(Provided data):
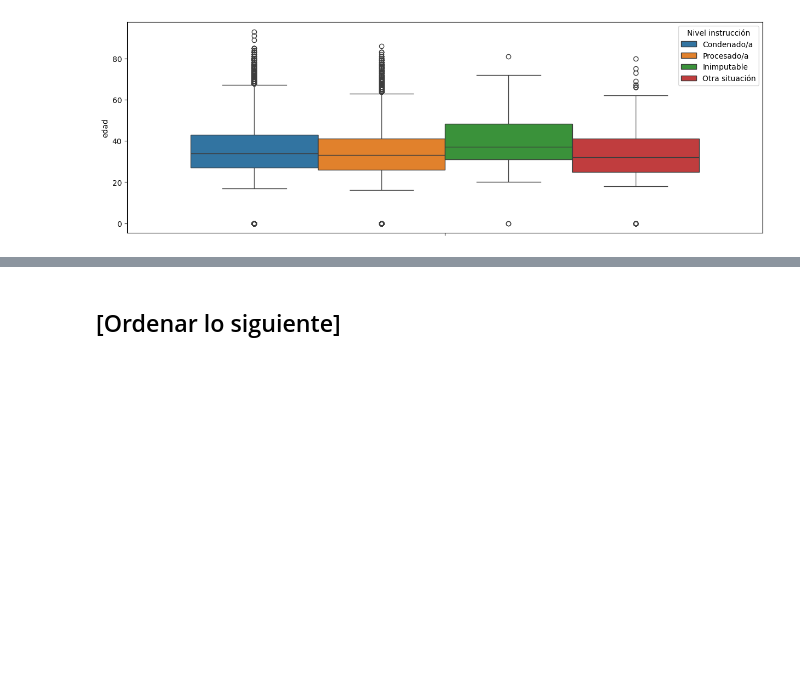
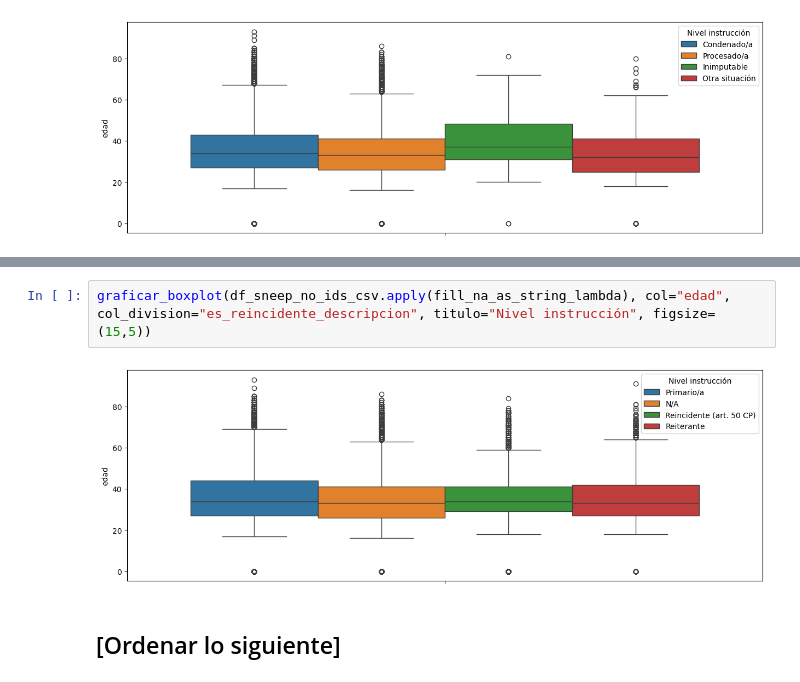
Before and after one commit to gasper-az/CEIA_Analisis_de_datos, a Jupyter notebook: trabajos_practicos/resolucion_tp_01/tp_01.ipynb, the cells around one changed output, grey strips where cells are left out. Saved outputs shown, nothing was run; the diff lists cells and outputs as text; blank space fills up the shorter version.

```diff
--- a/trabajos_practicos/resolucion_tp_01/tp_01.ipynb
+++ b/trabajos_practicos/resolucion_tp_01/tp_01.ipynb
@@ -1557,3 +1631,7 @@ graficar_boxplot(df_sneep_no_ids_csv.apply(fill_na_as_string_lambda), col="edad"
+# %%
+graficar_boxplot(df_sneep_no_ids_csv.apply(fill_na_as_string_lambda), col="edad", col_division="es_reincidente_descripcion", titulo="Nivel instrucción", figsize=(15,5))
+# %% [output]
+[figure, added]
 # %% [markdown]
 ## [Ordenar lo siguiente]
 # %% [markdown]
```
Also changed, not shown: parts of 8 cells of this notebook.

(Problem description): Word for word, restate the records shown above, minus the pictures.

(Result of the exercise):
Before and after one commit to gasper-az/CEIA_Analisis_de_datos, a Jupyter notebook: trabajos_practicos/resolucion_tp_01/tp_01.ipynb, the cells around one changed output, grey strips where cells are left out. Saved outputs shown, nothing was run; the diff lists cells and outputs as text; blank space fills up the shorter version.

```diff
--- a/trabajos_practicos/resolucion_tp_01/tp_01.ipynb
+++ b/trabajos_practicos/resolucion_tp_01/tp_01.ipynb
@@ -1557,3 +1631,7 @@ graficar_boxplot(df_sneep_no_ids_csv.apply(fill_na_as_string_lambda), col="edad"
+# %%
+graficar_boxplot(df_sneep_no_ids_csv.apply(fill_na_as_string_lambda), col="edad", col_division="es_reincidente_descripcion", titulo="Nivel instrucción", figsize=(15,5))
+# %% [output]
+[figure, added]
 # %% [markdown]
 ## [Ordenar lo siguiente]
 # %% [markdown]
```
Also changed, not shown: parts of 8 cells of this notebook.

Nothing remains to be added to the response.